Dysentery is an intestinal inflammation, primarily of the colon. It can lead to mild or severe stomach cramps and severe diarrhea with mucus or blood in the feces. Without adequate hydration, it can be fatal. Infection with the Shigella bacillus, or bacterium, is the most common cause.
The symptoms of dysentery range from mild to severe, largely depending on the quality of sanitation in the areas where infection has spread. In developed countries, signs and symptoms of dysentery tend to be milder than in developing nations or tropical areas.
Mild symptoms include:
A slight stomach-ache
Safe water supply
Safe excreta disposal
Laboratory results will reveal whether the infection is due to Shigella or Entamoeba histolyca infection. However, any patient with diarrhea or vomiting should drink plenty of fluids to prevent dehydration. If they are unable to drink, or if diarrhea and vomiting are profuse, intravenous (IV) fluid replacement may be necessary. The patient will be placed on a drip and monitored.
Treatment for mild bacillary dysentery
Mild bacillary dysentery, the kind commonly found in developed countries with good sanitation, will normally resolve without treatment.
However, the patient should drink plenty of fluids. In more severe cases, antibiotic drugs are available.
Treatment for amoebic dysentery
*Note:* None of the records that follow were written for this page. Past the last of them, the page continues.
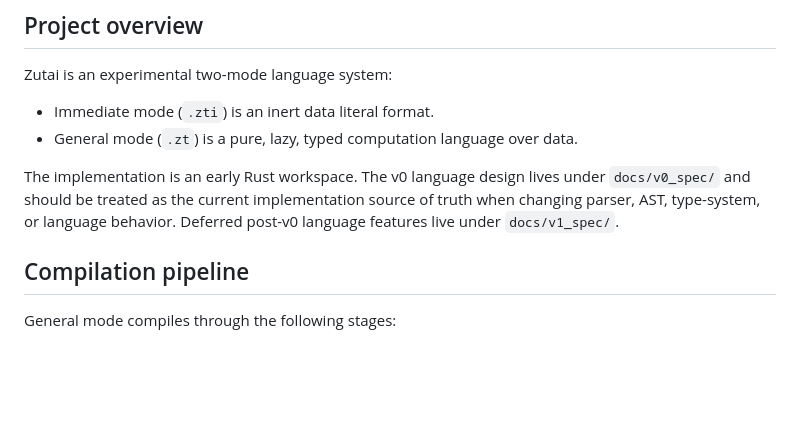
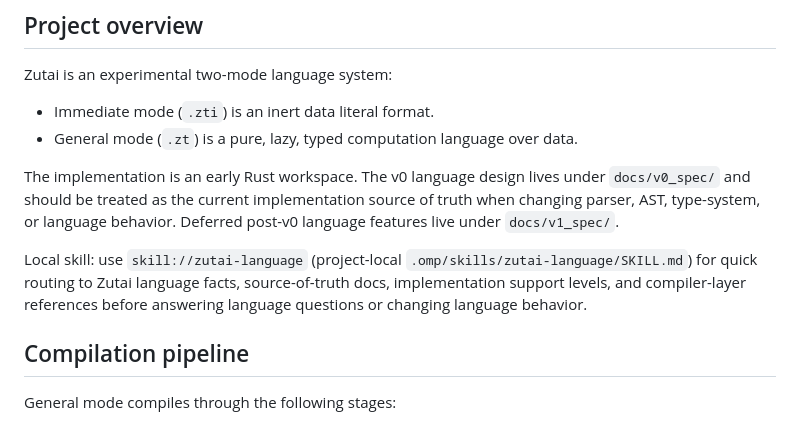
Before and after one commit to iceice666/zutai, a Markdown page: AGENTS.md, the part around the change. Drawn GitHub-style; blank space fills up the shorter version.

Commit message:
docs(repo/agents): add zutai language skill

```diff
--- a/AGENTS.md
+++ b/AGENTS.md
@@ -10,6 +10,8 @@ Zutai is an experimental two-mode language system:
 - General mode (`.zt`) is a pure, lazy, typed computation language over data.
 
 The implementation is an early Rust workspace. The v0 language design lives under `docs/v0_spec/` and should be treated as the current implementation source of truth when changing parser, AST, type-system, or language behavior. Deferred post-v0 language features live under `docs/v1_spec/`.
+
+Local skill: use `skill://zutai-language` (project-local `.omp/skills/zutai-language/SKILL.md`) for quick routing to Zutai language facts, source-of-truth docs, implementation support levels, and compiler-layer references before answering language questions or changing language behavior.
 
 ## Compilation pipeline
 
```
Also changed, not shown: 1 other file.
Amoebicidal medications are used to treat Entamoeba histolyca. These will ensure that the amoeba does not survive inside the body after symptoms have resolved.